Unearthed Solutions Director, Justin Strharsky (pictured), said “ExploreSA: The Gawler Challenge is a clear demonstration of the South Australian industry’s commitment to harnessing the power of data.

“The world is more interconnected than ever, and the Gawler Challenge has shown that the future will be shaped by those who embrace innovation and collaboration. South Australia is set to reap huge economic benefits and is sending a positive, forward-thinking message to students and international investors that this is where the future lays.

“All mineral targets, models and data will be made publicly available to encourage companies to explore for new deposits in the Gawler region, reinforcing South Australia’s reputation as the centre of mining excellence and innovation in Australia,” he said.

The category winners for ExploreSA: The Gawler Challenge are:
• Overall Winning Submission Per-OZ (A$100,000 prize);
• Runner Up Caldera Analytics (A$50,000 prize);
• Undercover Award DeMIST (A$15,000 prize);
• Rock Licker Award Jack Maughan (A$15,000 prize);
• Future Data Award Sam Bost (A$15,000 prize);
• Breaking New Ground Award Avant Data Solutions (A$15,000 prize); and
• Student Prize Sparveon (A$20,000 prize)

Unearthed Solutions has compiled all targets generated by the challenge into an interactive map, which can be found on the Unearthed website from 16 September 2020.

South Australia government invites explorers to trawl Gawler Craton exploration data

The South Australia Government is to host a A$250,000 ($169,397) crowd-sourced open data competition to fast-track the discovery of mineral deposits in the state.

Called ‘ExploreSA: The Gawler Challenge’, it will see the government partner with open innovation platform, Unearthed, in a worldwide call for geologists and data scientists to uncover new exploration targets in the state’s Gawler Craton region.

Using the Geological Survey of South Australia’s historical records, primary data and research, the competition combines geological expertise with new mathematical, machine learning and artificial intelligence to increase the number of potential drill targets across central South Australia, Unearthed said.

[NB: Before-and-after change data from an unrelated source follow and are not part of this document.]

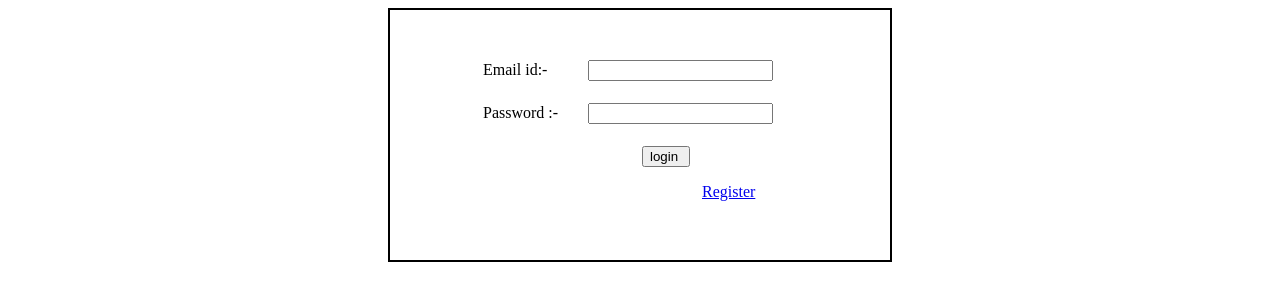
Repository: ShivrajMPujari/ServletApplication
Page: http://localhost/LoginRegistration/
The author's editor kept a copy of each file at every save. The page is drawn from the files as they stood at one save, then again after the next save.
The browser window is 1280 px wide. The pictures show the whole page.
The page is served by Tomcat 9.

Above is the page before, as saved 2018-07-12 05:00:44.

After the next save:
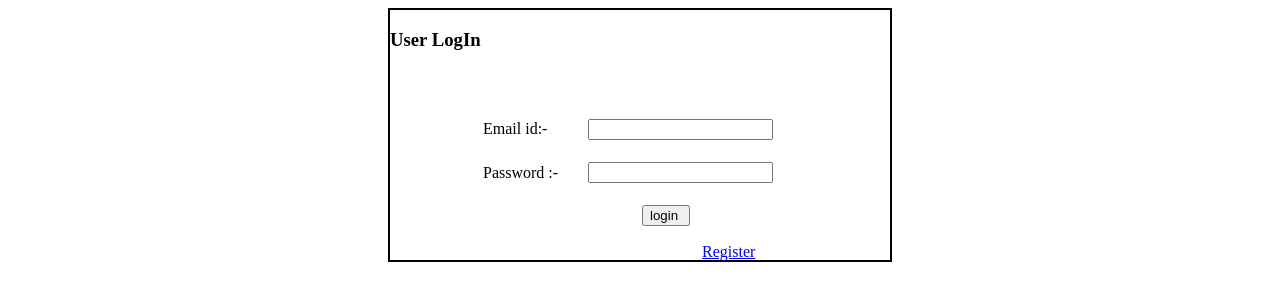
Saved 38 min 58 s later.
--- a/LoginRegistration/src/main/webapp/index.jsp
+++ b/LoginRegistration/src/main/webapp/index.jsp
@@ -41,6 +41,7 @@ var validation = function() {
 <body>
 
 <div class="tableDiv">
+  <h3 class = "heading" > User LogIn </h3>
 <form action="login" method="get" name="myForm" onsubmit="return validation()">
           <table class="loginTabel">
 
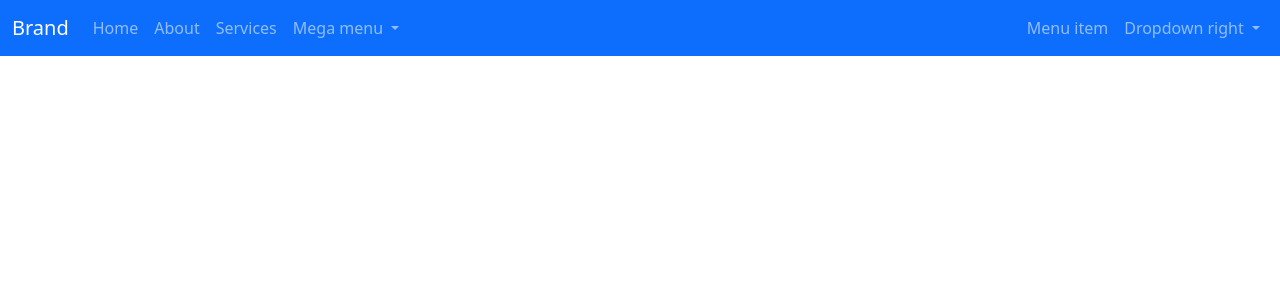
Repository: WaiMaungMaung/Mgr-site
Page: http://localhost/
An editor plug-in stored every save of this project. The page is shown before and after the next save, followed by the edit.
The browser window is 1280 px wide. The pictures show the whole page.
The page is served by the project's Laravel application, run on PHP 8.4 with Laravel 9.

Above is the page before, as saved 2022-04-06 10:08:49.

After the next save:
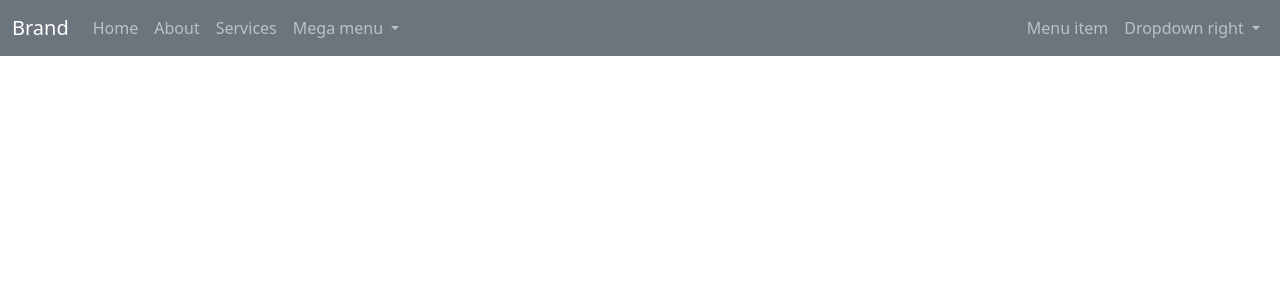
Saved 53 s later.
--- a/resources/views/welcome.blade.php
+++ b/resources/views/welcome.blade.php
@@ -1,6 +1,6 @@
 @extends('layouts.app')
 <div id="container">
-    <nav class="navbar navbar-expand-lg navbar-dark bg-primary fixed-top">
+    <nav class="navbar navbar-expand-lg navbar-dark bg-secondary fixed-top">
         <div class="container-fluid">
             <a class="navbar-brand" href="#">Brand</a>
             <button class="navbar-toggler" type="button" data-bs-toggle="collapse" data-bs-target="#main_nav">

South Australia Minister for Energy and Mining, Dan van Holst Pellekaan, said: “This state-of-the-art competition has the potential to unearth the next Olympic Dam or Carrapateena by encouraging global thinkers and innovators to interrogate our open-file data and generate new exploration models and ideas for targeting.

“Mining is one of the pillars of the South Australian economy and this competition should add to the pipeline of projects in the resources and minerals processing sector.”

He said the state’s existing inventory of discoveries suggest there are “major prospects” and many other deposit styles and commodities to be identified, with this competition only serving to bring those internationally significant discoveries forward.

“ExploreSA is an example of the bold and progressive thinking required to assist industry in accelerating the state’s annual economic growth rate to 3%.”

All targets generated, including those from the winners of the A$250,000 prize pool, will be publicly shared to increase innovation and understanding in the resources sector by enabling access to data science approaches and modern geoscience thinking, according to Unearthed.

Unearthed Industry Lead – Crowdsourcing, Holly Bridgwater, said the competition served to leverage data science to its full potential at a time when significant new discoveries are becoming rarer.

“This exciting crowdsourcing competition and world-class open dataset will attract a global community of innovators, some whom won’t have worked in the mining industry before,” she said.

“We can’t wait to see how they will apply their diverse skills, fresh ideas and novel approaches to mineral exploration to accelerate discovery in South Australia.”

Earlier this year, OZ Minerals partnered with Unearthed on an online crowdsourcing competition to find new exploration targets at the Mount Woods tenements of the Prominent Hill copper-gold mine, in South Australia.

ExploreSA: The Gawler Challenge will open early next year. To find out more, visit: https://unearthed.link/ExSAGC_IM